§ PROBLEM TO SOLVE
Starting from the first line below, count every line holding the word "window", then state the total alone.

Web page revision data
========================================================================

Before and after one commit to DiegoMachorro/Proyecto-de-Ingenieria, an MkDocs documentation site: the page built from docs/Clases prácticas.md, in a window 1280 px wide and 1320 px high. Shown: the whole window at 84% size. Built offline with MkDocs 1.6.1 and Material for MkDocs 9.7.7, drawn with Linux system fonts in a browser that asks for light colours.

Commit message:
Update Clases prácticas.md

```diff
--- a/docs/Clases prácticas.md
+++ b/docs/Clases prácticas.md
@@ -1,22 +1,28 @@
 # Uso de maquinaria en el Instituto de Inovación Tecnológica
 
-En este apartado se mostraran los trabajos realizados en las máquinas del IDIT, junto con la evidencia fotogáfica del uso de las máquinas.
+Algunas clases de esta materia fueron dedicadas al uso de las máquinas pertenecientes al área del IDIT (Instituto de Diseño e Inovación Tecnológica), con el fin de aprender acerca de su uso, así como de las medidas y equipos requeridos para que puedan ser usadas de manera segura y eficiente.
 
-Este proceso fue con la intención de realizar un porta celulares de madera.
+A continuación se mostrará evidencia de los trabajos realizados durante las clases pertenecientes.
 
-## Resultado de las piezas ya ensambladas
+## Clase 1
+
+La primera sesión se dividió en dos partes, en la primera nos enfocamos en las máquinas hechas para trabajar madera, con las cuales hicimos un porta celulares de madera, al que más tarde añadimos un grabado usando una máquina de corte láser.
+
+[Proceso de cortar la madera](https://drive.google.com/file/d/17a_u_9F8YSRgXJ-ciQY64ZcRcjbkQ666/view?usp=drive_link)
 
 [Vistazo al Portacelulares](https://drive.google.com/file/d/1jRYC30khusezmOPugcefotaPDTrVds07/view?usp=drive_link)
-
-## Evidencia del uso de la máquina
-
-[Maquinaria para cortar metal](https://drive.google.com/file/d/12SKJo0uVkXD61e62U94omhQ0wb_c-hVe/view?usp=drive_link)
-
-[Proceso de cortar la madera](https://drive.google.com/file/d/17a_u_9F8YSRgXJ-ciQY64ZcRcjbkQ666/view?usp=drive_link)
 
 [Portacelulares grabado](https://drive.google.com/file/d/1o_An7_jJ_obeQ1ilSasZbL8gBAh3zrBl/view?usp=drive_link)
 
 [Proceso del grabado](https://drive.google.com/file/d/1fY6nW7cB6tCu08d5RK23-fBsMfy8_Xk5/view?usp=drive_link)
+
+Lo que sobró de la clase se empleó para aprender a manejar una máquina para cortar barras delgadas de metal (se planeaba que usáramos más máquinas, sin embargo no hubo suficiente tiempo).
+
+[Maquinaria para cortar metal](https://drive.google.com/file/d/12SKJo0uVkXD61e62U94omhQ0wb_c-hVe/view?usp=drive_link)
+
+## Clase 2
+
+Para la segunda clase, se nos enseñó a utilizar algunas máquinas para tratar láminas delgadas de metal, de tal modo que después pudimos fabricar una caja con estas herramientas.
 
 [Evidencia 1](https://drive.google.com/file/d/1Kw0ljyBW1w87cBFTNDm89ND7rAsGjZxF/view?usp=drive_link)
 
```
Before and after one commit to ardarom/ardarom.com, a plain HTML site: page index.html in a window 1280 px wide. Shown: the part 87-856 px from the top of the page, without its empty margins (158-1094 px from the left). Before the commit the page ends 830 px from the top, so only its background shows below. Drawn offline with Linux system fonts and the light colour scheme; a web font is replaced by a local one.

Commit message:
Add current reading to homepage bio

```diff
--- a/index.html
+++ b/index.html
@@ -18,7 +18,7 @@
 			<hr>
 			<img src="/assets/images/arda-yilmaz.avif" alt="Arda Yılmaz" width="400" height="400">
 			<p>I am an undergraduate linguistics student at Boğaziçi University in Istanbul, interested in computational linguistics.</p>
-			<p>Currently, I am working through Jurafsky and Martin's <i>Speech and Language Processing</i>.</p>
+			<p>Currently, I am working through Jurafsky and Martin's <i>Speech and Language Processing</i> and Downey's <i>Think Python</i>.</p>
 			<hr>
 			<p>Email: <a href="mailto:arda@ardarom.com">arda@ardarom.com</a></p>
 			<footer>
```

========================================================================

§ TASK SOLUTION
2